India's Reliance Industries, the holder of a pan-India wireless broadband license license, is now said to be planning infrastructure sharing deals to fulfil its plans to roll out a TD-LTE network.
The conglomerate, controlled by billionaire tycoon Mukesh Ambani, does not plan to deploy towers itself, an unnamed company source toldAgence France-Presse
The company will instead seek arrangements to use infrastructure owned by companies including Reliance Communications (RCom), the major operator owned by Ambani's brother Anil.
The potential deal underscores the thawing of relations between the two brothers, who had been estranged since their father died in 2002 without leaving a will. Amid animosity, the brothers had split the Reliance empire and signed a pact forbidding each from competing in the other's markets.
But the brothers agreed to abolish this pact in early 2010. In June, Reliance Industries then paid 48 billion rupees ($978.8 million) to acquire Infotel Broadband, the only company to have won pan-India spectrum in the BWA auction held earlier that month.
Reliance Industries had been rumored to be planning a $1 billion rollout to fulfil its TD-LTE plans, but deals to share other operators' infrastructure could give it a jump-start.
An arrangement makes sense for RCom as well, as the operator is looking for ways to reduce its $7 billion debt, and last year was forced to call off a $9 billion deal to sell its towers to GTL Infrastructure.

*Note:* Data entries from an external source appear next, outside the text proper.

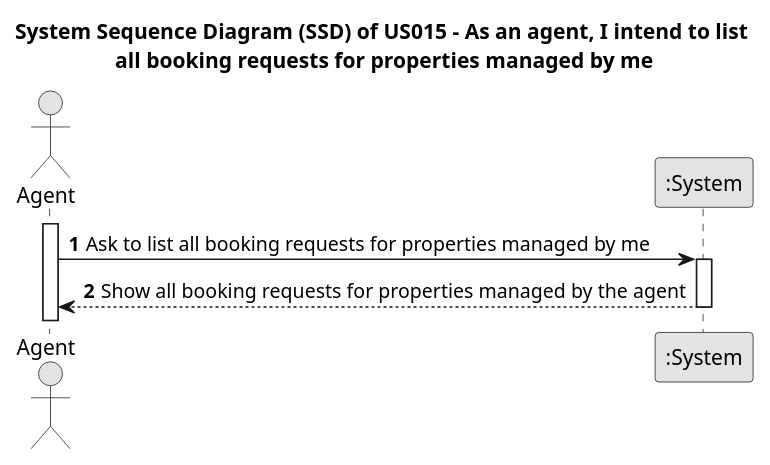
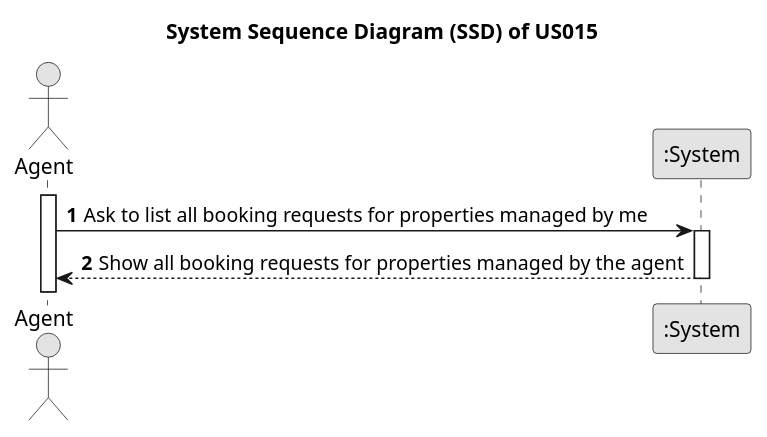
The diagram in docs/sprintD/us015/01.requirements-engineering/puml/us015-system-sequence-diagram.puml (Goncalves2525/real-estate-management-system), drawn with PlantUML before and after one commit. The commit also changed 59 other files, not shown here.

```diff
--- a/docs/sprintD/us015/01.requirements-engineering/puml/us015-system-sequence-diagram.puml
+++ b/docs/sprintD/us015/01.requirements-engineering/puml/us015-system-sequence-diagram.puml
@@ -1,21 +1,22 @@
 @startuml
 skinparam monochrome true
 skinparam packageStyle rectangle
 skinparam shadowing false
 
-title System Sequence Diagram (SSD) of US015 - As an agent, I intend to list \nall booking requests for properties managed by me
+title System Sequence Diagram (SSD) of US015
+
 autonumber
 
 actor "Agent" as Agent
 participant ":System" as System
 
 activate Agent
 
 
     Agent -> System : Ask to list all booking requests for properties managed by me
         activate System
 
         System --> Agent : Show all booking requests for properties managed by the agent
     deactivate System
 
 @enduml
```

Like the other established mobile operators, RCom also grappling with cutthroat competition and rock-bottom margins.